Over the past decade, the robotics sector has been advancing at pace. Early-stage, experimental research projects have given way to major-scale R&D programmes aimed at finding new applications for robotics technologies in a variety of industry sectors. As it stands, we are looking at commercial robots generating significant profits.
Such rapid market expansion brings additional risks for innovators however. Robotics has become an increasingly litigious field of research science, where the risk of infringing patents owned by a third party, or having one’s own patents infringed, is on the rise. Businesses or individuals found to have infringed a third party’s patent rights could face an injunction and be forced to withdraw their commercial product from the market.
There is also a significant market opportunity of course. The robotics sector is continuing to grow, with research suggesting that the market is projected to reach US$34.94bn this year. Innovators who succeed in developing a market-leading product could potentially license their patented technology to third parties and earn royalties for years to come.
In the meantime, given the absence of any dominant market leaders, more patent-related disputes are likely as robotics innovators jostle for position in a fast-growing market.
Keeping an eye on global disputes
Robotics solutions for use in the warehouse and logistics sector are more likely to engender patent litigation due to the commercial nature of their application. The Ocado v AutoStore lawsuit is a prime example of this, with the latter asserting a total of six patent infringement claims against the grocery tech giant in late 2020 and the former counterclaiming for infringement of multiple patents of their own.
Notably, this lawsuit is the largest patent infringement case of its kind involving a robotics manufacturer and the high-profile nature of the action emphasises the substantial risk that innovators face when developing new products and bringing them to market.
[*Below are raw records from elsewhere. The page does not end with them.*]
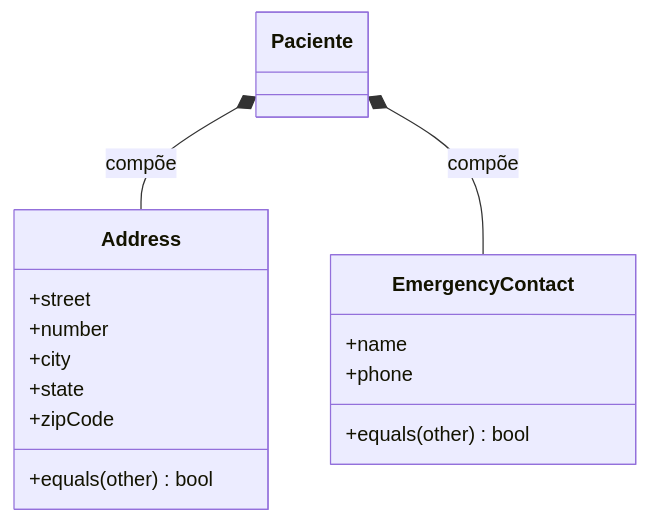
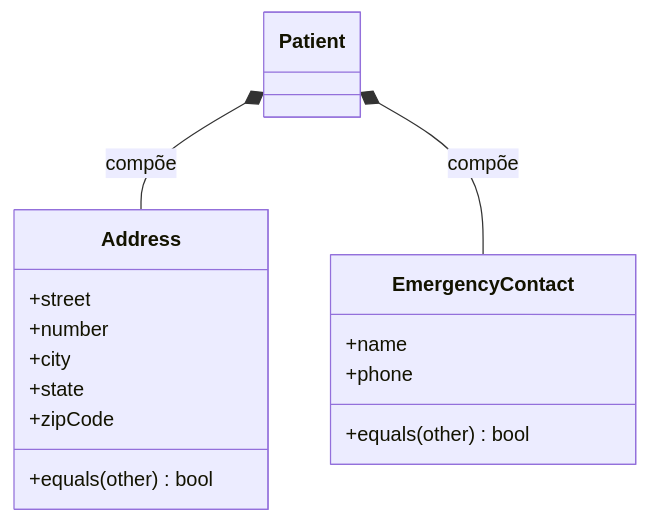
One commit to burn-c/arquitetura-de-software-fase-2 changed the second of 2 diagrams in docs/Estratégia e Inovação/Arquitetura de Software/4 - Entidades e Objetos de Valor/6 - Implementando Objetos de Valor - Parte 1.md. Above: the diagram before and after it, drawn with Mermaid. The commit also changed other lines of this file and 6 other files, not shown here.

````diff
--- a/docs/Estratégia e Inovação/Arquitetura de Software/4 - Entidades e Objetos de Valor/6 - Implementando Objetos de Valor - Parte 1.md
+++ b/docs/Estratégia e Inovação/Arquitetura de Software/4 - Entidades e Objetos de Valor/6 - Implementando Objetos de Valor - Parte 1.md
@@ -181,20 +181,20 @@
 ```mermaid
 classDiagram
     class Address {
         +street
         +number
         +city
         +state
         +zipCode
         +equals(other) bool
     }
     class EmergencyContact {
         +name
         +phone
         +equals(other) bool
     }
-    class Paciente
+    class Patient
 
-    Paciente *-- Address : compõe
-    Paciente *-- EmergencyContact : compõe
+    Patient *-- Address : compõe
+    Patient *-- EmergencyContact : compõe
 ```
````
This is particularly true of companies who may wish to bring an infringement action against a competitor, only to find that they may be the perpetrator of a similar infringement.
Ongoing litigation between engineering and robotics design firm, Boston Dynamics, and rival, Ghost Robotics, over the alleged infringement of seven patents associated with its four-legged robot, ‘Spot’, should further encourage caution when entering the market.
Both lawsuits demonstrate the lengths robotics companies are prepared to go to, to secure a potentially lucrative, monopoly stake in a fast-growing market.
The importance of due diligence
In a fast-developing market, it is particularly important for robotics innovators to secure patent protection for their innovations at an early stage, if only to avoid a competitor coming up with something similar and securing exclusivity rights ahead of them.
The commercial value of patent rights also means that they should be well protected. For example, it may be tempting for a new entrant to the market to share their patented technologies in the spirit of openness. However, to do so without formalising an agreement setting out who owns what, and who will own any future IP rights, would be naïve. This approach could leave them collaborating in a project that delivers no commercial value.
Before investing in R&D activity, it is vital to carry out research to identify any existing patents in the same technological sphere that could pose a risk of litigation. The embarrassment and damage, both financial and reputational, of inadvertently infringing a competitor’s patent and losing a patent litigation case should not be understated. To mitigate this risk, innovators should prioritise due diligence to identify their freedom to operate solutions for a given market. Mapping the patent-filing landscape is key, especially when a competitor’s portfolio is sizeable and negotiating a licensing agreement is unlikely to be possible.
Safeguarding against infringement
As UK law prohibits individuals and companies from making unjustified threats of litigation, robotics companies that suspect an infringement has occurred should seek the help of a patent attorney. Companies which are over-zealous in their accusations could be forced to pay damages, so it is important to assess a situation carefully before filing a lawsuit.
Patent litigation should never be the first option when a potential infringement has occurred. It should only be pursued if mediation, negotiation, and considering licensing deals have failed to provide a solution. In fact, before any action is taken, innovators should consider the commercial outcome and base their decision to proceed or not on this information.
A common commercial settlement is for companies to cross-licence their rights, mutually agreeing to allow the other to act. However, in order to keep this option open, it is important to maintain one’s own patent portfolio, giving a stronger position when entering negotiations. A company who maintains a strong patent filing strategy may therefore be at lower risk of losing out in the case of infringement.
With so many companies developing products, and with varying degrees of transparency surrounding their design and operation, awareness of the rules governing patents and how to protect them varies from company to company. To this end, innovators entering the space should research patent-filing activity carefully and seek professional advice before getting involved in collaborative projects. Understanding the role of IP in commercialisation is key to success, and any missteps could have potentially costly consequences.
Editor: IPR Daily-Ann